The HHS Office for Civil Rights (OCR) just recently issued a fact sheet that explains all requirements a business associate can be held directly liable for under HIPAA Privacy, Security, Breach Notification, and Enforcement Rules (HIPAA Rules).
In 2013, OCR issued a final rule that, among other things, identified HIPAA Rules requirements that apply directly to business associates and for which business associates are directly liable.
OCR has the authority to take enforcement action against business associates only for those requirements and prohibitions of the HIPAA Rules that appear on the following list.
- Failure to provide the Secretary with records and compliance reports; cooperate with complaint investigations and compliance reviews; and permit access by the Secretary to information, including protected health information (PHI), pertinent to determining compliance.

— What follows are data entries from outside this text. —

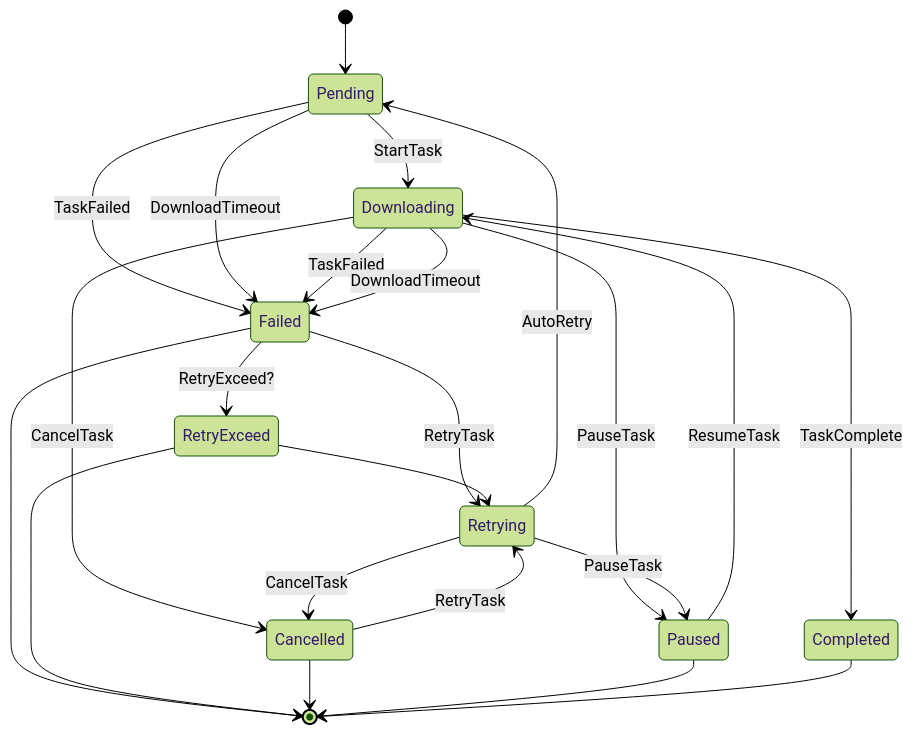
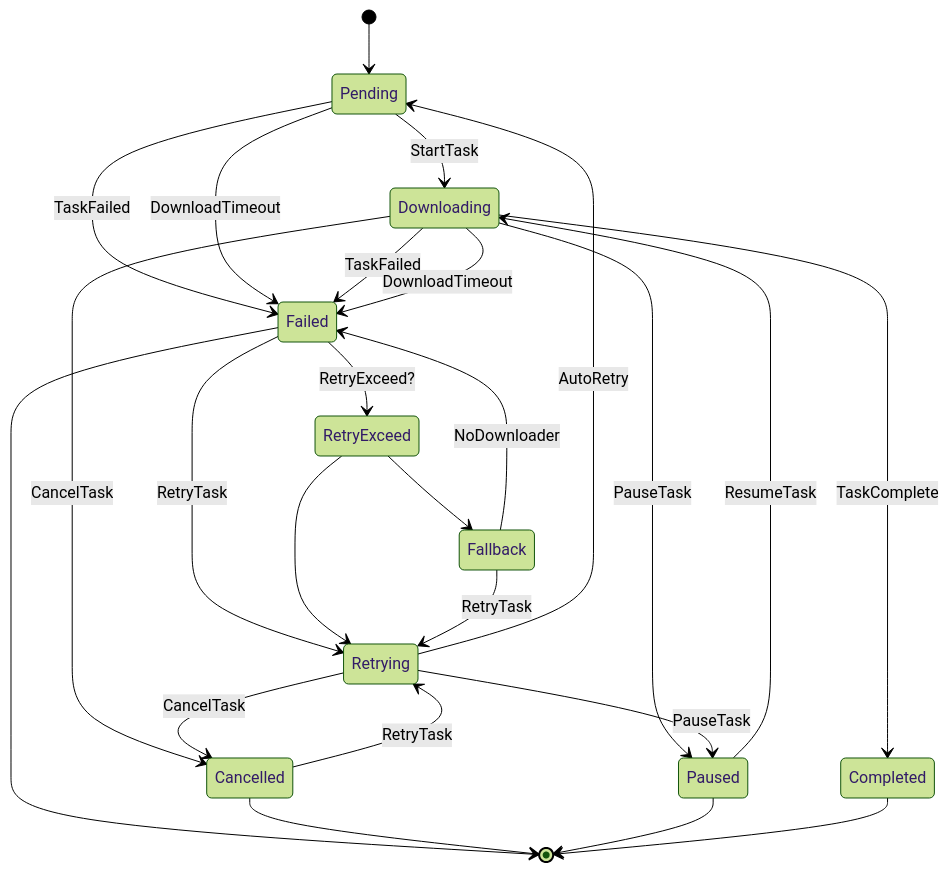
The diagram in crates/downloader/README.md (lyqingye/bangumi-rs), drawn with Mermaid (forest theme) before and after one commit.

````diff
--- a/crates/downloader/README.md
+++ b/crates/downloader/README.md
@@ -3,34 +3,37 @@
 ```mermaid
 stateDiagram
   direction TB
 
 
   [*] --> Pending
   Pending --> Downloading:StartTask
   Pending --> Failed:TaskFailed
   Pending --> Failed:DownloadTimeout
   Downloading --> Completed:TaskComplete
   Downloading --> Failed:TaskFailed
   Downloading --> Cancelled:CancelTask
   Downloading --> Failed:DownloadTimeout
   Downloading --> Paused:PauseTask
 
   Failed --> Retrying:RetryTask
   Failed --> [*]
   Failed --> RetryExceed: RetryExceed?
   state RetryExceed <<choice>>
-  RetryExceed --> [*]
+  RetryExceed --> Fallback
   RetryExceed --> Retrying
 
   Cancelled --> Retrying:RetryTask
   Cancelled --> [*]
 
   Retrying --> Pending:AutoRetry
   Retrying --> Cancelled:CancelTask
   Retrying --> Paused:PauseTask
 
   Paused --> Downloading:ResumeTask
   Paused --> [*]
 
+  Fallback --> Failed:NoDownloader
+  Fallback --> Retrying:RetryTask
+
   Completed --> [*]
 ```
````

- Taking any retaliatory action against any individual or other people for filing a HIPAA complaint, participating in an investigation or other enforcement processes, or opposing an act or practice that is unlawful under the HIPAA Rules.

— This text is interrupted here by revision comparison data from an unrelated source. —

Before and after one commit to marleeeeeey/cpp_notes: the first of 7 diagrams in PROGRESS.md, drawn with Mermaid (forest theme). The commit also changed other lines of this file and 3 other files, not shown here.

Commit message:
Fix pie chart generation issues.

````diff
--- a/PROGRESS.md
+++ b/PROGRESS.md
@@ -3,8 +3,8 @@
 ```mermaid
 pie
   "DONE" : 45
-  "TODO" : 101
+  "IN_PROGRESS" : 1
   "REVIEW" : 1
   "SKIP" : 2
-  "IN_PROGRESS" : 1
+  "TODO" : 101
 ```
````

- Failure to comply with the requirements of the Security Rule.
- Failure to provide breach notification to a covered entity or another business associate.
- Impermissible uses and disclosures of PHI.

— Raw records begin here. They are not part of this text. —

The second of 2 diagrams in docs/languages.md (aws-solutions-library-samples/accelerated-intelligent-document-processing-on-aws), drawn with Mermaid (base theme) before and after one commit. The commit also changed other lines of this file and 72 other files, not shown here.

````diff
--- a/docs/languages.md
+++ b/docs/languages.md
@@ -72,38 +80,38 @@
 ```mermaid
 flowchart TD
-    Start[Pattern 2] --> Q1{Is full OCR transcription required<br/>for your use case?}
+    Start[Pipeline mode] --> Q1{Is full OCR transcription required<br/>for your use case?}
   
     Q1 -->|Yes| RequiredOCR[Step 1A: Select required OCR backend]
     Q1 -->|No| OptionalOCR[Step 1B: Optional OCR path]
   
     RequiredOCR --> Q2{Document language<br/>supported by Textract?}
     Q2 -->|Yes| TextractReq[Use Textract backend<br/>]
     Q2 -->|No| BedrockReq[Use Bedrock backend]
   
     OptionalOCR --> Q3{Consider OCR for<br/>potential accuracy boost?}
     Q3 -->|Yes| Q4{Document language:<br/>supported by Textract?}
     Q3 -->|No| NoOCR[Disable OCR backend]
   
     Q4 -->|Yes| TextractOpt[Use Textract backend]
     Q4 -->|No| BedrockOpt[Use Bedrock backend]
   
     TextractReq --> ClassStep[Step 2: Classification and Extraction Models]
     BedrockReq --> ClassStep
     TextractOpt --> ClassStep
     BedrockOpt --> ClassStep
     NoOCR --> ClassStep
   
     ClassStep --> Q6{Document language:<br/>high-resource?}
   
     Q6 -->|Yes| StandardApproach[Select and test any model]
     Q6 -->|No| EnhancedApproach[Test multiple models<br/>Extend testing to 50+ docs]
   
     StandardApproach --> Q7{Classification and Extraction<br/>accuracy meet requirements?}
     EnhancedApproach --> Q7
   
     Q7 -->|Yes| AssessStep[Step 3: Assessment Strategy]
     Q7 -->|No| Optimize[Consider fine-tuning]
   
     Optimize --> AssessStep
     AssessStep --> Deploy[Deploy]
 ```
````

- Failure to disclose a copy of electronic PHI to either the covered entity, the individual, or the individual's designee (whichever is specified in the business associate agreement) to satisfy a covered entity's obligations regarding the form and format, and the time and manner of access.
- Failure to make reasonable efforts to limit PHI to the minimum necessary to accomplish the intended purpose of the use, disclosure, or request.
- Failure, in certain circumstances, to provide an accounting of disclosures.
- Failure to enter into business associate agreements with subcontractors that create or receive PHI on their behalf, and failure to comply with the implementation specifications for such agreements.
- Failure to take reasonable steps to address a material breach or violation of the subcontractor's business associate agreement.
According to OCR Director Roger Severino, these facts should "make it as easy as possible for regulated entities to understand, and comply with, their obligations under the law."
Have additional questions about business associate obligations? Feel free to send us an email: email@example.com or contact us by phone: 855-427-0427.